PROBLEM DETAILS - Write out all of the entries below word for word.

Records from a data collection
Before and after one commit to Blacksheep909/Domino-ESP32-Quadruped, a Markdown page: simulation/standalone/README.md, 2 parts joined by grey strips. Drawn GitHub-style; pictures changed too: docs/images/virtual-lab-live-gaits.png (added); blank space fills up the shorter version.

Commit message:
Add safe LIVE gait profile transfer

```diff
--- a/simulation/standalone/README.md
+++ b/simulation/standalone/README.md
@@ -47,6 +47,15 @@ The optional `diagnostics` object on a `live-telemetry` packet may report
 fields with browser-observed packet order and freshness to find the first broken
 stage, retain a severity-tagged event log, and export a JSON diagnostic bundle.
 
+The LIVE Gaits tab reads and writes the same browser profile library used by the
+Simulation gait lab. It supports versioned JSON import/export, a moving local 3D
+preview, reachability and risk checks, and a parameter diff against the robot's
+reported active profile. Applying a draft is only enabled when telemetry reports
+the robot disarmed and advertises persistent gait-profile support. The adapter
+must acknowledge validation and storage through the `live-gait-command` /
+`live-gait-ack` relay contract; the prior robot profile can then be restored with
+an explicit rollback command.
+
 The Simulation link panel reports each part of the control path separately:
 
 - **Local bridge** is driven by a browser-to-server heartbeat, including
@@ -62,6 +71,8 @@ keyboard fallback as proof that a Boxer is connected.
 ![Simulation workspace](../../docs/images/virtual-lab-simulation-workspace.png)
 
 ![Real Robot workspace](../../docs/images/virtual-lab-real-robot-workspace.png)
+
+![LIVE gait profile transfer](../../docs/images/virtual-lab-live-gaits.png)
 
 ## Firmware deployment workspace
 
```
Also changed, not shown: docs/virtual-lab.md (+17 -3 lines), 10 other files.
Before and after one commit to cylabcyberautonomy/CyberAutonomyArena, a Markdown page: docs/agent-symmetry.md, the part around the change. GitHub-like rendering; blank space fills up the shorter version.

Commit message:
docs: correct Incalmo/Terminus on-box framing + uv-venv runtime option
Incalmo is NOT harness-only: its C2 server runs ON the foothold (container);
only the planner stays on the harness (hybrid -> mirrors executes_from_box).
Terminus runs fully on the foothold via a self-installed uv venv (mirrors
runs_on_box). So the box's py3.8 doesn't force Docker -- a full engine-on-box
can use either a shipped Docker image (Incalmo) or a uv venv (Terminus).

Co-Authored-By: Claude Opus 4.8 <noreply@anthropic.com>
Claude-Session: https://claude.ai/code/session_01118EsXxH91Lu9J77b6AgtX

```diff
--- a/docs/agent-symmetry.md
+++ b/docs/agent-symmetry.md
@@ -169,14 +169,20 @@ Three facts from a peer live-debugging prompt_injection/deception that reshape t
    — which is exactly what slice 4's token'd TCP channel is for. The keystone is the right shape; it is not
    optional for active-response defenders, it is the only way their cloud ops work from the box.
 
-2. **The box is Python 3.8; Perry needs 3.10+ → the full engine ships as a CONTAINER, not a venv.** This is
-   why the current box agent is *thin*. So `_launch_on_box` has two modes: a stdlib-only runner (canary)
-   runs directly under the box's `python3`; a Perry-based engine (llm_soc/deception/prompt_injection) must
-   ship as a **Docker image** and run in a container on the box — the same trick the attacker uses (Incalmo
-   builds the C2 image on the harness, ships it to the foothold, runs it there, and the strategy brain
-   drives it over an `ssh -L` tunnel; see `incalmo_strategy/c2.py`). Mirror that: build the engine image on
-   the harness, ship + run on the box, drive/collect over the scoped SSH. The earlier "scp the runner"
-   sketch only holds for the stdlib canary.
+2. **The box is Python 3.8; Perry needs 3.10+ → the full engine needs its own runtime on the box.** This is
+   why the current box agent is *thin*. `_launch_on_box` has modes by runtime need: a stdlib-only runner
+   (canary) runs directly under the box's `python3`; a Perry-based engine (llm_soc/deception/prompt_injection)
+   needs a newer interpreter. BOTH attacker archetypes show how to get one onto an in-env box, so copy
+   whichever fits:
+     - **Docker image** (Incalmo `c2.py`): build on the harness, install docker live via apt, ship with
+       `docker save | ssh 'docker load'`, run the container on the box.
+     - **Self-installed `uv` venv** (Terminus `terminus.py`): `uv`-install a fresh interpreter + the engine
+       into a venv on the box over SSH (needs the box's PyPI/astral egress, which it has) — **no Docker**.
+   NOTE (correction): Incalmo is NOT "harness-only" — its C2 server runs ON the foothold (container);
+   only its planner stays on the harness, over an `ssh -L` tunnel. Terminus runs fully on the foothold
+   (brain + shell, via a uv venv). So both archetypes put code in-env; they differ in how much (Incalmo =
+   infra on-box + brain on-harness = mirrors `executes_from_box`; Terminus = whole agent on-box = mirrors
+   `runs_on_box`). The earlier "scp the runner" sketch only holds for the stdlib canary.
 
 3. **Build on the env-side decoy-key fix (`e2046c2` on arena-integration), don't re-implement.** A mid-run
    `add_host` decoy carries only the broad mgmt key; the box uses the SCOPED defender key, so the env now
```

ANSWER BOX -
Before and after one commit to Blacksheep909/Domino-ESP32-Quadruped, a Markdown page: simulation/standalone/README.md, 2 parts joined by grey strips. Drawn GitHub-style; pictures changed too: docs/images/virtual-lab-live-gaits.png (added); blank space fills up the shorter version.

Commit message:
Add safe LIVE gait profile transfer

```diff
--- a/simulation/standalone/README.md
+++ b/simulation/standalone/README.md
@@ -47,6 +47,15 @@ The optional `diagnostics` object on a `live-telemetry` packet may report
 fields with browser-observed packet order and freshness to find the first broken
 stage, retain a severity-tagged event log, and export a JSON diagnostic bundle.
 
+The LIVE Gaits tab reads and writes the same browser profile library used by the
+Simulation gait lab. It supports versioned JSON import/export, a moving local 3D
+preview, reachability and risk checks, and a parameter diff against the robot's
+reported active profile. Applying a draft is only enabled when telemetry reports
+the robot disarmed and advertises persistent gait-profile support. The adapter
+must acknowledge validation and storage through the `live-gait-command` /
+`live-gait-ack` relay contract; the prior robot profile can then be restored with
+an explicit rollback command.
+
 The Simulation link panel reports each part of the control path separately:
 
 - **Local bridge** is driven by a browser-to-server heartbeat, including
@@ -62,6 +71,8 @@ keyboard fallback as proof that a Boxer is connected.
 ![Simulation workspace](../../docs/images/virtual-lab-simulation-workspace.png)
 
 ![Real Robot workspace](../../docs/images/virtual-lab-real-robot-workspace.png)
+
+![LIVE gait profile transfer](../../docs/images/virtual-lab-live-gaits.png)
 
 ## Firmware deployment workspace
 
```
Also changed, not shown: docs/virtual-lab.md (+17 -3 lines), 10 other files.
Before and after one commit to cylabcyberautonomy/CyberAutonomyArena, a Markdown page: docs/agent-symmetry.md, the part around the change. GitHub-like rendering; blank space fills up the shorter version.

Commit message:
docs: correct Incalmo/Terminus on-box framing + uv-venv runtime option
Incalmo is NOT harness-only: its C2 server runs ON the foothold (container);
only the planner stays on the harness (hybrid -> mirrors executes_from_box).
Terminus runs fully on the foothold via a self-installed uv venv (mirrors
runs_on_box). So the box's py3.8 doesn't force Docker -- a full engine-on-box
can use either a shipped Docker image (Incalmo) or a uv venv (Terminus).

Co-Authored-By: Claude Opus 4.8 <noreply@anthropic.com>
Claude-Session: https://claude.ai/code/session_01118EsXxH91Lu9J77b6AgtX

```diff
--- a/docs/agent-symmetry.md
+++ b/docs/agent-symmetry.md
@@ -169,14 +169,20 @@ Three facts from a peer live-debugging prompt_injection/deception that reshape t
    — which is exactly what slice 4's token'd TCP channel is for. The keystone is the right shape; it is not
    optional for active-response defenders, it is the only way their cloud ops work from the box.
 
-2. **The box is Python 3.8; Perry needs 3.10+ → the full engine ships as a CONTAINER, not a venv.** This is
-   why the current box agent is *thin*. So `_launch_on_box` has two modes: a stdlib-only runner (canary)
-   runs directly under the box's `python3`; a Perry-based engine (llm_soc/deception/prompt_injection) must
-   ship as a **Docker image** and run in a container on the box — the same trick the attacker uses (Incalmo
-   builds the C2 image on the harness, ships it to the foothold, runs it there, and the strategy brain
-   drives it over an `ssh -L` tunnel; see `incalmo_strategy/c2.py`). Mirror that: build the engine image on
-   the harness, ship + run on the box, drive/collect over the scoped SSH. The earlier "scp the runner"
-   sketch only holds for the stdlib canary.
+2. **The box is Python 3.8; Perry needs 3.10+ → the full engine needs its own runtime on the box.** This is
+   why the current box agent is *thin*. `_launch_on_box` has modes by runtime need: a stdlib-only runner
+   (canary) runs directly under the box's `python3`; a Perry-based engine (llm_soc/deception/prompt_injection)
+   needs a newer interpreter. BOTH attacker archetypes show how to get one onto an in-env box, so copy
+   whichever fits:
+     - **Docker image** (Incalmo `c2.py`): build on the harness, install docker live via apt, ship with
+       `docker save | ssh 'docker load'`, run the container on the box.
+     - **Self-installed `uv` venv** (Terminus `terminus.py`): `uv`-install a fresh interpreter + the engine
+       into a venv on the box over SSH (needs the box's PyPI/astral egress, which it has) — **no Docker**.
+   NOTE (correction): Incalmo is NOT "harness-only" — its C2 server runs ON the foothold (container);
+   only its planner stays on the harness, over an `ssh -L` tunnel. Terminus runs fully on the foothold
+   (brain + shell, via a uv venv). So both archetypes put code in-env; they differ in how much (Incalmo =
+   infra on-box + brain on-harness = mirrors `executes_from_box`; Terminus = whole agent on-box = mirrors
+   `runs_on_box`). The earlier "scp the runner" sketch only holds for the stdlib canary.
 
 3. **Build on the env-side decoy-key fix (`e2046c2` on arena-integration), don't re-implement.** A mid-run
    `add_host` decoy carries only the broad mgmt key; the box uses the SCOPED defender key, so the env now
```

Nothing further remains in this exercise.